**EXERCISE PROMPT:**
Tell how many lines of the entries below include the string "content". Respond with the number alone.

------ LISTED ENTRIES

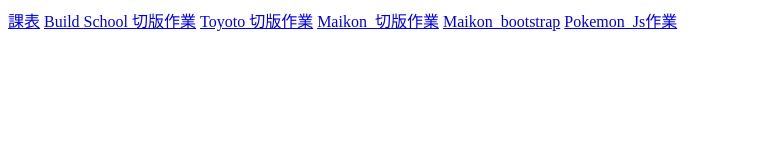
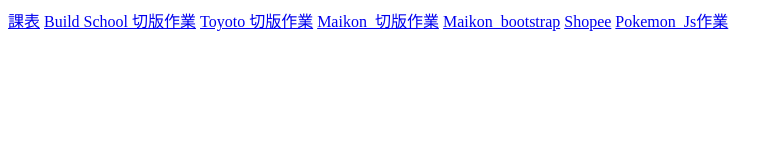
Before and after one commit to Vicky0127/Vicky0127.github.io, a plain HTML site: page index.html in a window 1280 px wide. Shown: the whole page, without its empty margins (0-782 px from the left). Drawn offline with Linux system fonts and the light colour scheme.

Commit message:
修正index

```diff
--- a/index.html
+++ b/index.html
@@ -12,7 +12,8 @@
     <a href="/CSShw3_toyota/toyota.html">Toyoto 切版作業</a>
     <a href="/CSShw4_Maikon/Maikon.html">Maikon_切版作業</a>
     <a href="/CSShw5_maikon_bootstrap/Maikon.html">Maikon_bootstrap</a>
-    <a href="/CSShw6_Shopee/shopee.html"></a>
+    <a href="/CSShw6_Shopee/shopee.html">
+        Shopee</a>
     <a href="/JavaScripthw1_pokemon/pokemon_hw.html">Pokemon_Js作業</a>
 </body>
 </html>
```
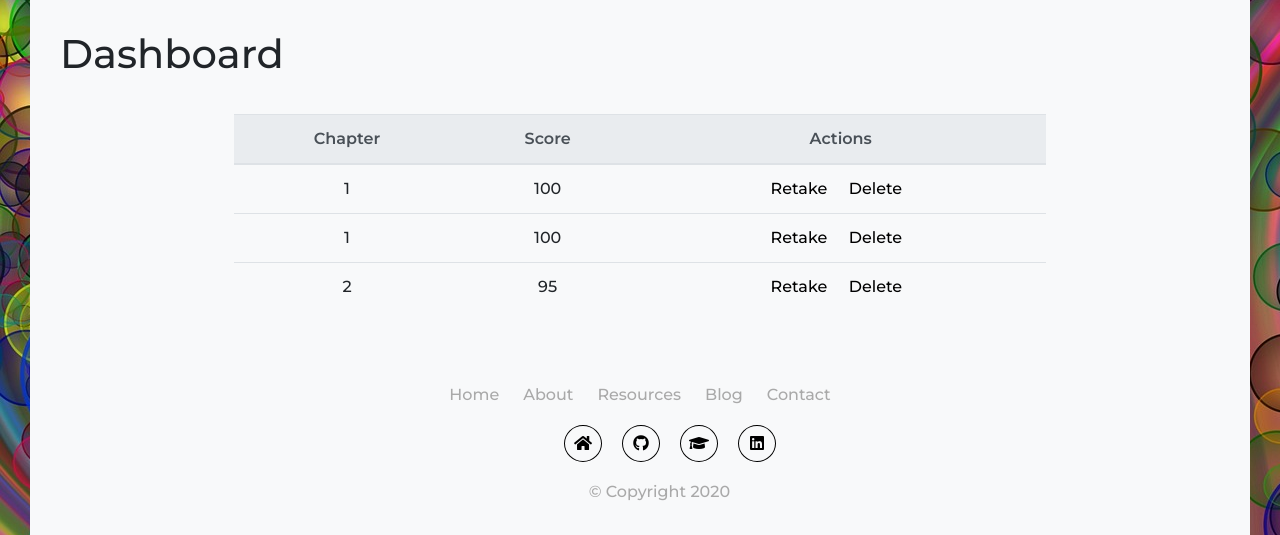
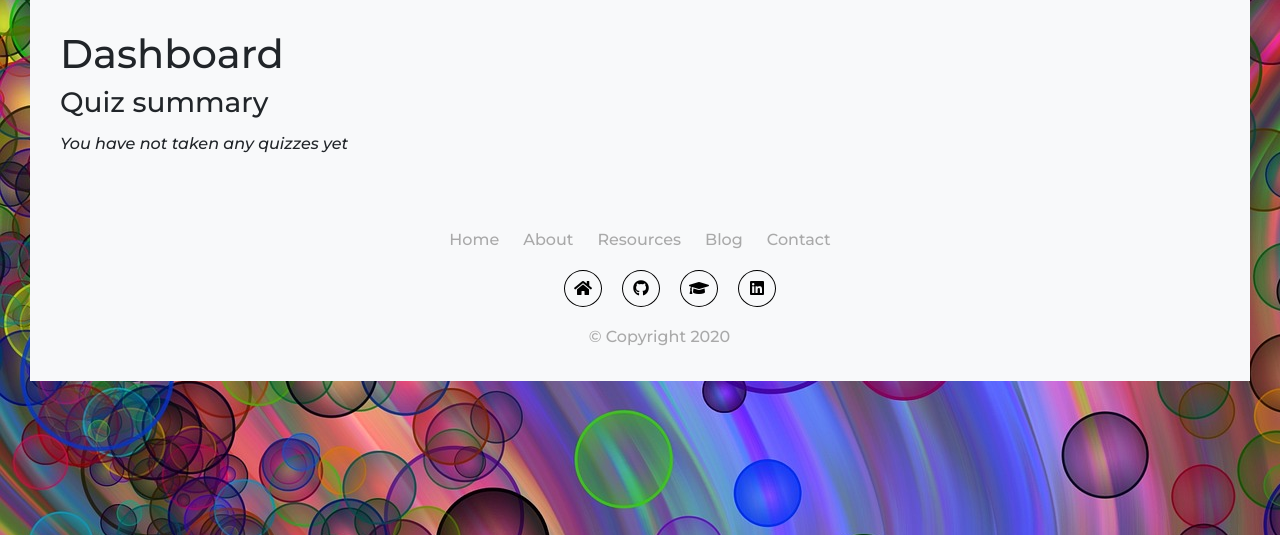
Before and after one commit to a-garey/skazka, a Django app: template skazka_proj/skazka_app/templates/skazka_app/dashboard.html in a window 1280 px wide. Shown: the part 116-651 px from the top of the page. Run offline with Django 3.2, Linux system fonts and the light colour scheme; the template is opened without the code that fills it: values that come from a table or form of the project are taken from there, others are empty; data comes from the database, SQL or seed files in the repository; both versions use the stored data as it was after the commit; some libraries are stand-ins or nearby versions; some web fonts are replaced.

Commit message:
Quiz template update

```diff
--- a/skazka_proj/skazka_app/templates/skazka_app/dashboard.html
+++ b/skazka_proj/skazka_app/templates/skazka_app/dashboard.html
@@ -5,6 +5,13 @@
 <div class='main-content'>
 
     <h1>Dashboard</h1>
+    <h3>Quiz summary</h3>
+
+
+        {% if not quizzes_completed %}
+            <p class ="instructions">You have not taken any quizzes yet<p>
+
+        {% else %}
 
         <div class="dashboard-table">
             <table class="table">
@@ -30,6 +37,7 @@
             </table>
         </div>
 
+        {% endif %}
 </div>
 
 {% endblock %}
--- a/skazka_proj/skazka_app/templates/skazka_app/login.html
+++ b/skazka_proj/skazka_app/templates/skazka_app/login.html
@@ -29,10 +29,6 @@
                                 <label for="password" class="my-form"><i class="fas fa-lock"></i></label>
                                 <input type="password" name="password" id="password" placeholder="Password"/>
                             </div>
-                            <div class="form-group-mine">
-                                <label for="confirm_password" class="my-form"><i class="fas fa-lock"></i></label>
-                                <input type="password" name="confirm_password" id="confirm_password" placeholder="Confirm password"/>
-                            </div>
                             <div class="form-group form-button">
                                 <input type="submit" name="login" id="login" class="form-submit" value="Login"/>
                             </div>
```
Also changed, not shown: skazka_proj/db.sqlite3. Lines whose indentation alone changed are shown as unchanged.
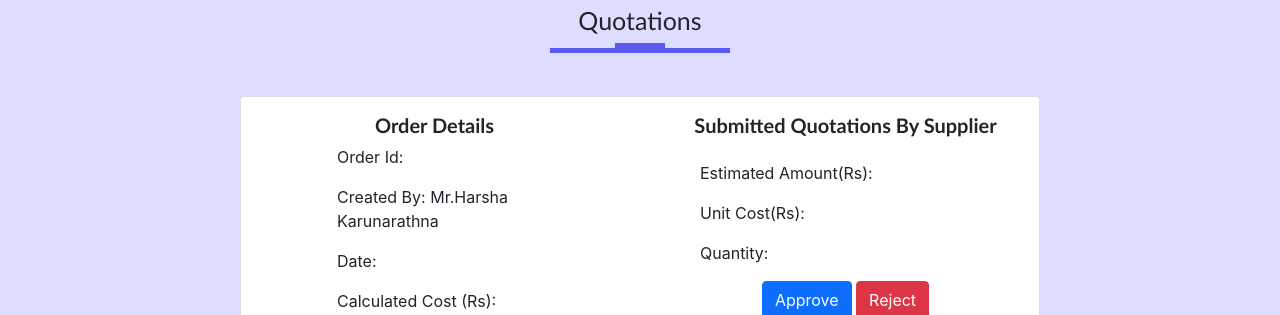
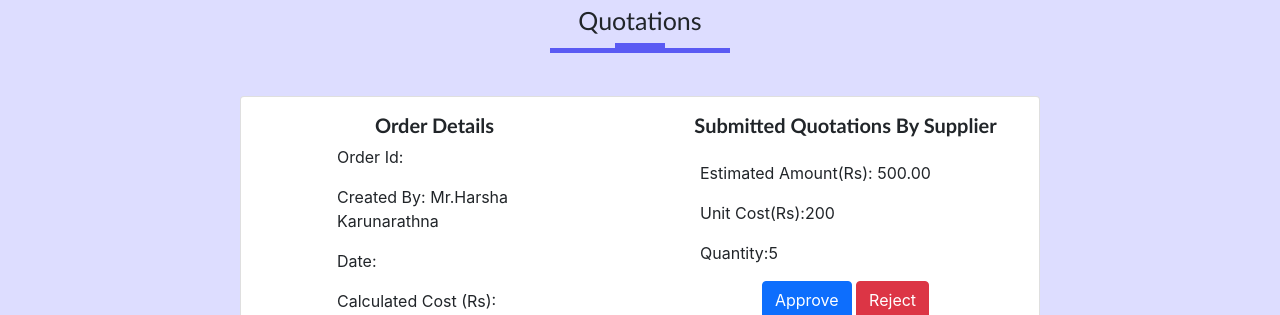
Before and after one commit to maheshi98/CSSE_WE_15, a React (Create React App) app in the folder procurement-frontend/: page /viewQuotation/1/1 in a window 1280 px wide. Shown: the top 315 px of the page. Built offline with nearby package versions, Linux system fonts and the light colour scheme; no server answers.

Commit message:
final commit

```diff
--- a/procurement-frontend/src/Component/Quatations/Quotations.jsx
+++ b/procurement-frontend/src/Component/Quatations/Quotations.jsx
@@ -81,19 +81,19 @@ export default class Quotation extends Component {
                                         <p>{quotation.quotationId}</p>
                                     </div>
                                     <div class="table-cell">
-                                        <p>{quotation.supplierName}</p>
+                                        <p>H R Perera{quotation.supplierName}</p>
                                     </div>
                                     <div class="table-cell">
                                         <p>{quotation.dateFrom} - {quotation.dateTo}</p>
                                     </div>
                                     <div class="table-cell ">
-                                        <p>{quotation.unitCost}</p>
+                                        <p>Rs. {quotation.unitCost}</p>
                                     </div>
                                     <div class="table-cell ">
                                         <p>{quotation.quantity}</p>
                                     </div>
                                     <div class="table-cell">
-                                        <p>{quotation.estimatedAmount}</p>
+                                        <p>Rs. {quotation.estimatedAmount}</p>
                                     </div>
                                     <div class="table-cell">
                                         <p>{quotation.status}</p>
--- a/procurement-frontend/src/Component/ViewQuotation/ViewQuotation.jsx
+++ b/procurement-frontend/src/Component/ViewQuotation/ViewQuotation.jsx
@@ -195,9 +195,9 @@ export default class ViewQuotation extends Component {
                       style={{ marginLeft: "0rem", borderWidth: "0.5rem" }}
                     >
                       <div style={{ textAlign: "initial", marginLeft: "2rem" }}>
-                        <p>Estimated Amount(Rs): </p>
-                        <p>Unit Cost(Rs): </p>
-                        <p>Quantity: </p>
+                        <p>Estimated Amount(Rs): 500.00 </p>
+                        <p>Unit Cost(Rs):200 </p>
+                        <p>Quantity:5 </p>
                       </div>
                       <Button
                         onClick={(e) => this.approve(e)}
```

------------
------ LISTED ENTRIES

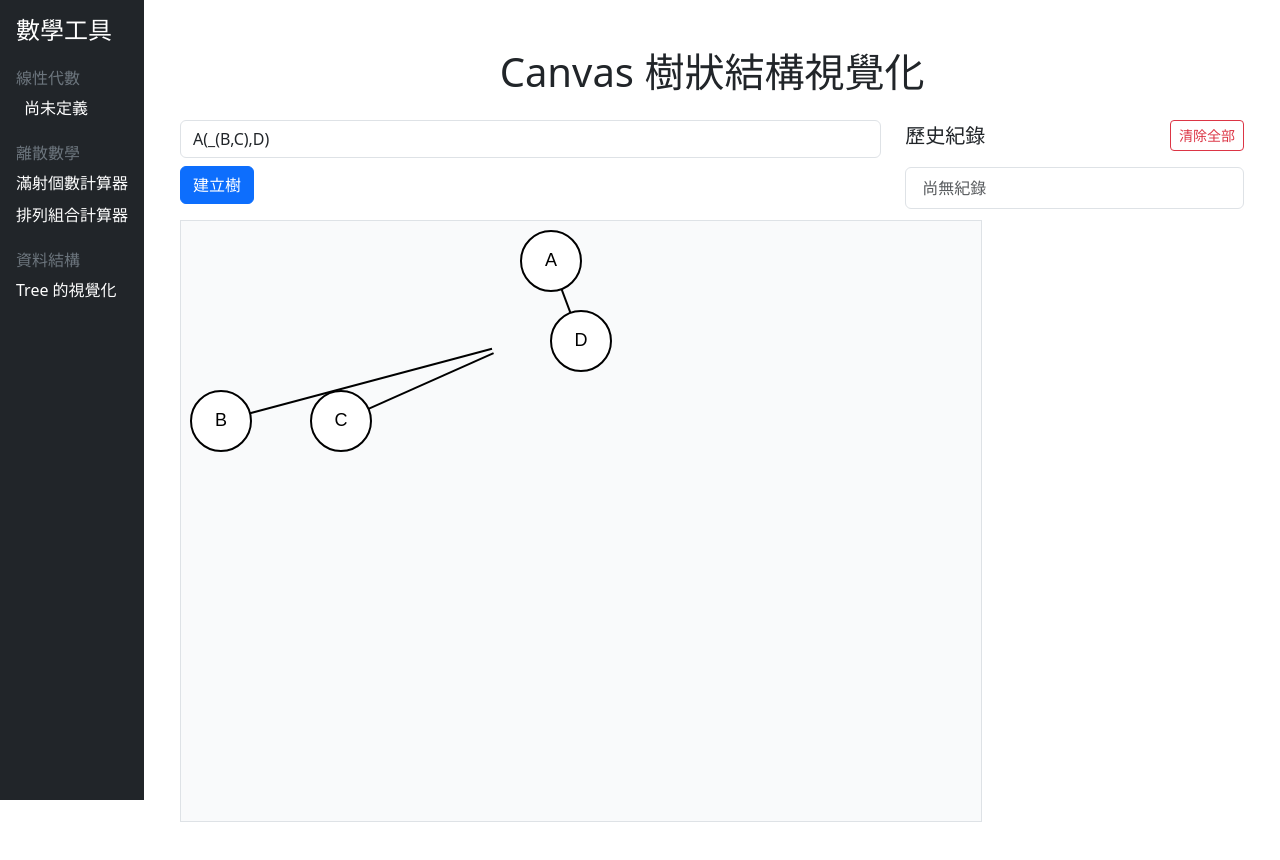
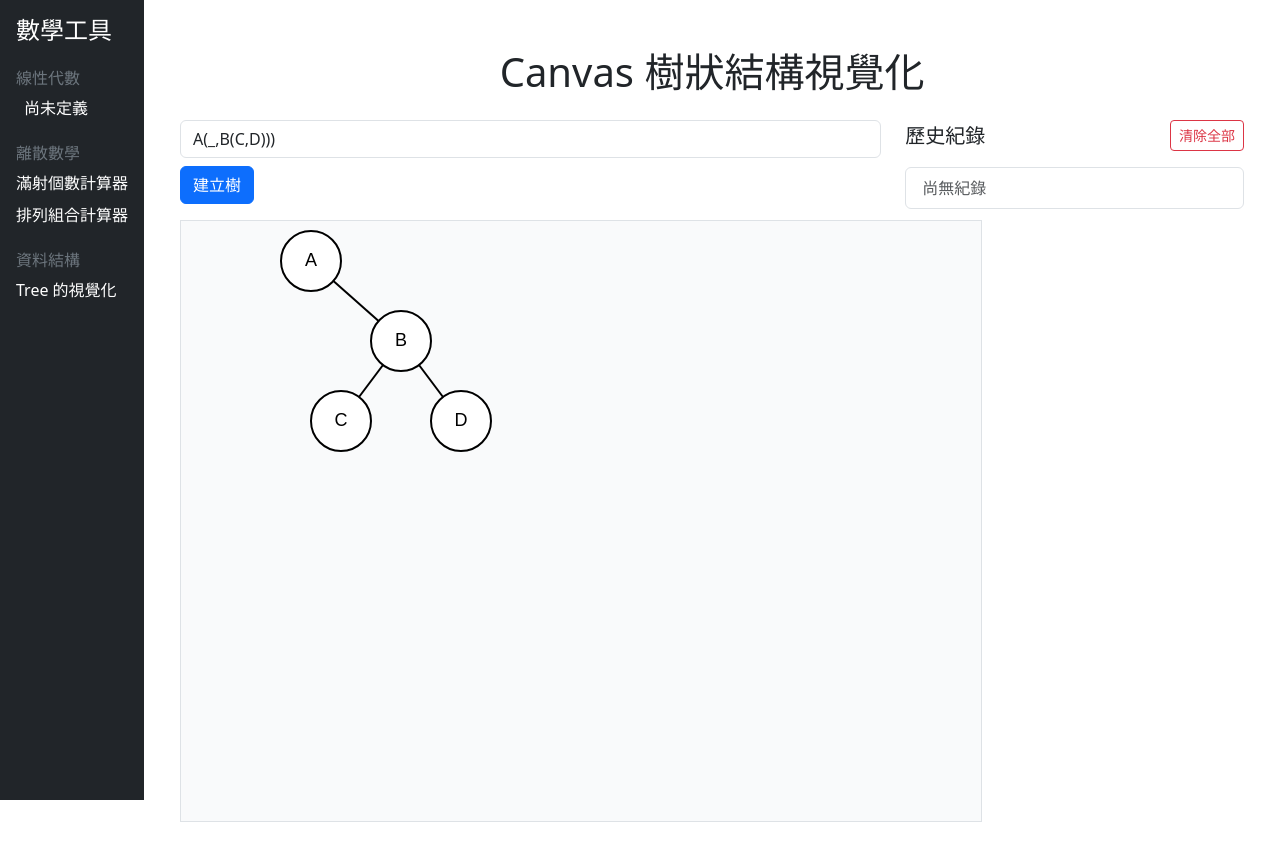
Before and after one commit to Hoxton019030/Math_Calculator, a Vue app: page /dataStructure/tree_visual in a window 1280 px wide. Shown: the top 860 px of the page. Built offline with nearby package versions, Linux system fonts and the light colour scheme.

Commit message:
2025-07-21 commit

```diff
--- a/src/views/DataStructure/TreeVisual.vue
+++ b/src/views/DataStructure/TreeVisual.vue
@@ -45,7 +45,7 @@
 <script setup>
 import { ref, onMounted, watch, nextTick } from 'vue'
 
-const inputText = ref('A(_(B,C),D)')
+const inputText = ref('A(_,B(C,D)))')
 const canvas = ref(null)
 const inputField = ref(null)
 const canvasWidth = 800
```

------------
------ LISTED ENTRIES

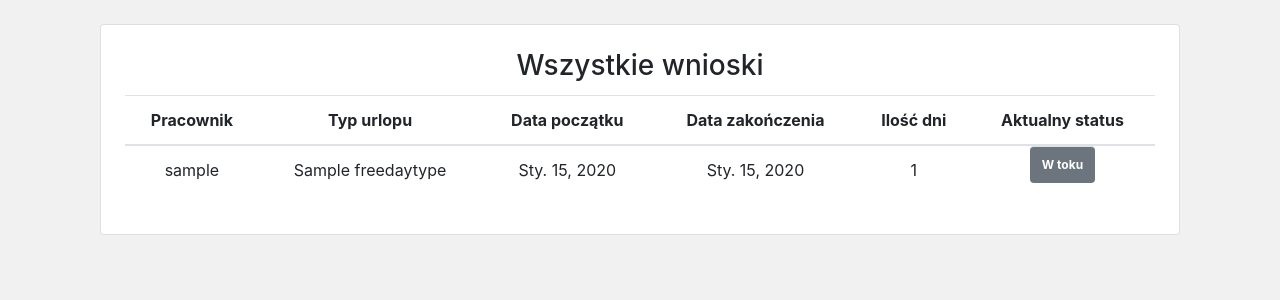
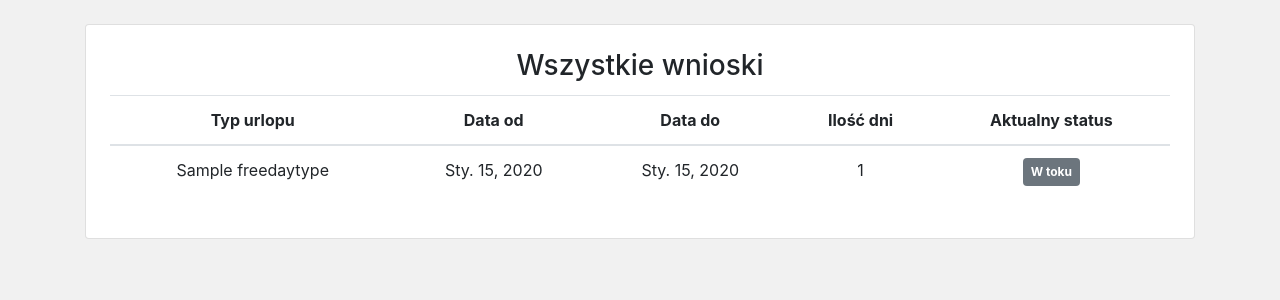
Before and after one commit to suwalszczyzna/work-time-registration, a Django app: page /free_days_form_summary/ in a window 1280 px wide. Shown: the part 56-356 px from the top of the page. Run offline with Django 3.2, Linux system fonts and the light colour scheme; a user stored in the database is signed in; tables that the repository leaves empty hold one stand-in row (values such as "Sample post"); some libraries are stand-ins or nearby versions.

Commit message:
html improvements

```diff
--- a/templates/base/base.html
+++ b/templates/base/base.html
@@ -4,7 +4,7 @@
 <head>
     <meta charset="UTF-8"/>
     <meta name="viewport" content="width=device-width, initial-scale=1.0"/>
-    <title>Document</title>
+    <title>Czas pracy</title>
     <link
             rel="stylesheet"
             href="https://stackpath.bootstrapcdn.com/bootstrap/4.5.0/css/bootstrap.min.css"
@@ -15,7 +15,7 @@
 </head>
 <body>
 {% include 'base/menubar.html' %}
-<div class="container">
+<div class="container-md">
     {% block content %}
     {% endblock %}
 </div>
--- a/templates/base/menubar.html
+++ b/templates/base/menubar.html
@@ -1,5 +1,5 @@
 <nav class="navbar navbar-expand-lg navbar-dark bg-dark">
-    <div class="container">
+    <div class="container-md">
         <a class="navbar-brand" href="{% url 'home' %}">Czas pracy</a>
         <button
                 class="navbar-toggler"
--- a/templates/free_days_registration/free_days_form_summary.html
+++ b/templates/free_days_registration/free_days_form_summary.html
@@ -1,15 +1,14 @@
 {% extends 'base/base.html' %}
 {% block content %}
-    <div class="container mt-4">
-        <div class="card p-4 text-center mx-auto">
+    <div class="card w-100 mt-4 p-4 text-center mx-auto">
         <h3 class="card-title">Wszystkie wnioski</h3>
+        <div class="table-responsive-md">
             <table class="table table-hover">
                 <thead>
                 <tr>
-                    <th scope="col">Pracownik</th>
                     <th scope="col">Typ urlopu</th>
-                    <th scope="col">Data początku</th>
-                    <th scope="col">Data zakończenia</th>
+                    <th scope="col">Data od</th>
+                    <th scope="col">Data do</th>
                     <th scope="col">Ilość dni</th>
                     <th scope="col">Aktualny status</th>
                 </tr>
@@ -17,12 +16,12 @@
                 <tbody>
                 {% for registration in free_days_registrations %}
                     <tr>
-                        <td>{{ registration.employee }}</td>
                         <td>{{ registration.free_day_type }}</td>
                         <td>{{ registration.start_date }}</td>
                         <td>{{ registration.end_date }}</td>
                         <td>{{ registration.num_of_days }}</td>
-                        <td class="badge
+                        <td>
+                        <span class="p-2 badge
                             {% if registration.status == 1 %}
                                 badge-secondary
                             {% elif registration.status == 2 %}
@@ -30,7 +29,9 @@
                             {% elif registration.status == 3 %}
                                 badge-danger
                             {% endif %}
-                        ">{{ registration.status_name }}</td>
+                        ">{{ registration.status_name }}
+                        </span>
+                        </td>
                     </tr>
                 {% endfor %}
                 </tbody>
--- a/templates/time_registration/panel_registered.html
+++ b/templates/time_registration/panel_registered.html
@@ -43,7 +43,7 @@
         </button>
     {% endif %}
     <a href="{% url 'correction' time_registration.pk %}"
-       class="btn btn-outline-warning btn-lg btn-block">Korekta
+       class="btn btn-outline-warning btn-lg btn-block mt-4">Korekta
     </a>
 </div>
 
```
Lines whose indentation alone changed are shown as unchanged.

------------

**EXERCISE SOLUTION:**
4